Hello! I’m George, a PhD student researcher at the University of Birmingham, under the supervision of Dan Ghica and Miriam Backens! Currently I’m on an internship at the Huawei Edinburgh Programming Languages Lab.
I am a member of the University of Birmingham Theory Group.
University: g.j.kaye at cs.bham.ac.uk
Where to find me: Office 244 (Desk J), School of Computer Science, University of Birmingham
My primary research interests are in graphical calculi for compositional systems and the lambda calculus using monoidal categories, and reasoning about these structures diagrammatically and by using graph rewriting techniques. I am also interested in general programming languages and compilers. On a more practical side, I enjoy making and experimenting with visualisers for various theoretical concepts.
Currently I am working on a diagrammatic semantics for digital circuits, motivated by the work of Ghica and Jung  . I am using a variant of hypergraphs that are a sound and complete calculus for symmetric traced monoidal categories. The ultimate aim of this project is to define an automatic rewriting system for these hypergraphs that we can use as an effective and efficient operational semantics for digital circuits.

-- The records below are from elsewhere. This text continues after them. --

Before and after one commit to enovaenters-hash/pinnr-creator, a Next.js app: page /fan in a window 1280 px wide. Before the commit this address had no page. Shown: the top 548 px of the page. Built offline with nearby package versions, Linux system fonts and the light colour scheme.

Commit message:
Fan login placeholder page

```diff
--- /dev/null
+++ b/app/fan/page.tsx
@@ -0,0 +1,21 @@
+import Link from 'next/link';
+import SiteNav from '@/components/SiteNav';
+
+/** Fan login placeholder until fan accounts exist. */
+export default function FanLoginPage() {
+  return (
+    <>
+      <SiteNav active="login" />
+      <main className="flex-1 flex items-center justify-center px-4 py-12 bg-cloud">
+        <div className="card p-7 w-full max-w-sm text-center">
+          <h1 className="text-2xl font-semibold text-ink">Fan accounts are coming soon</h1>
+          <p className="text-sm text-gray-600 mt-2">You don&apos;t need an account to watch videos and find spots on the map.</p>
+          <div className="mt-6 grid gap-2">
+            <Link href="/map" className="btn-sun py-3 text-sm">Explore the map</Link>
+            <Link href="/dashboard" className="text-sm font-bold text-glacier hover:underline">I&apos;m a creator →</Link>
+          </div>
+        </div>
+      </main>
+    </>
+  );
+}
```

When I’m not researching, I play the piano and go on adventures usually involving trains, canals or both. I occasionally take photos of pretty things and put them on Instagram. If you want something less pretty, here are some pictures of me! I also (very rarely) use Twitter.
I’m currently School of Computer Science Cookie Break admin! The Cookie Break is the School’s longest running social event and it’s an honour to be in charge of such an esteemed tradition.
You might want to read my CV.
Click a publication to read the abstract.
We examine a variant of hypergraphs that we call interfaced linear hypergraphs, with the aim of creating a sound and complete graphical language for symmetric traced monoidal categories (STMCs) suitable for graph rewriting. In particular, we are interested in rewriting for categorical settings with a Cartesian structure, such as digital circuits. These are incompatible with previous languages where the trace is constructed using a compact closed or Frobenius structure, as combining these with Cartesian product can lead to degenerate diagrams. Instead we must consider an approach where the trace is constructed as an atomic operation. Interfaced linear hypergraphs are defined as regular hypergraphs in which each vertex is the source and target of exactly one edge each, equipped with an additional interface edge. The morphisms of a freely generated STMC are interpreted as interfaced linear hypergraphs, up to isomorphism (soundness). Moreover, any linear hypergraph is the representation of a unique STMC morphism, up to the equational theory of the category (completeness). This establishes interfaced linear hypergraphs as a suitable combinatorial language for STMCs. We then show how we can apply the theory of adhesive categories to our graphical language, meaning that a broad range of equational properties of STMCs can be specified as a graph rewriting system. The graphical language of digital circuits is presented as a case study.
SYNCHRON 2020, online November 26-27, 2020
ACT 2020, online July 6-10, 2020
SYCO 7, Estonia March 30-31, 2020
MGS Christmas Seminar December 18, 2019
SYCO 6, Leicester December 16-17, 2019
CLA 2019, Versailles July 1-2, 2019
Mathematical and Logical Foundations of Computer Science University of Birmingham, teaching assistant
Mathematical Foundations of Computer Science University of Birmingham, teaching assistant
Pictures Pictures of me
Projects Some things I’ve done
Railway stations Photographing all the stations in Great Britain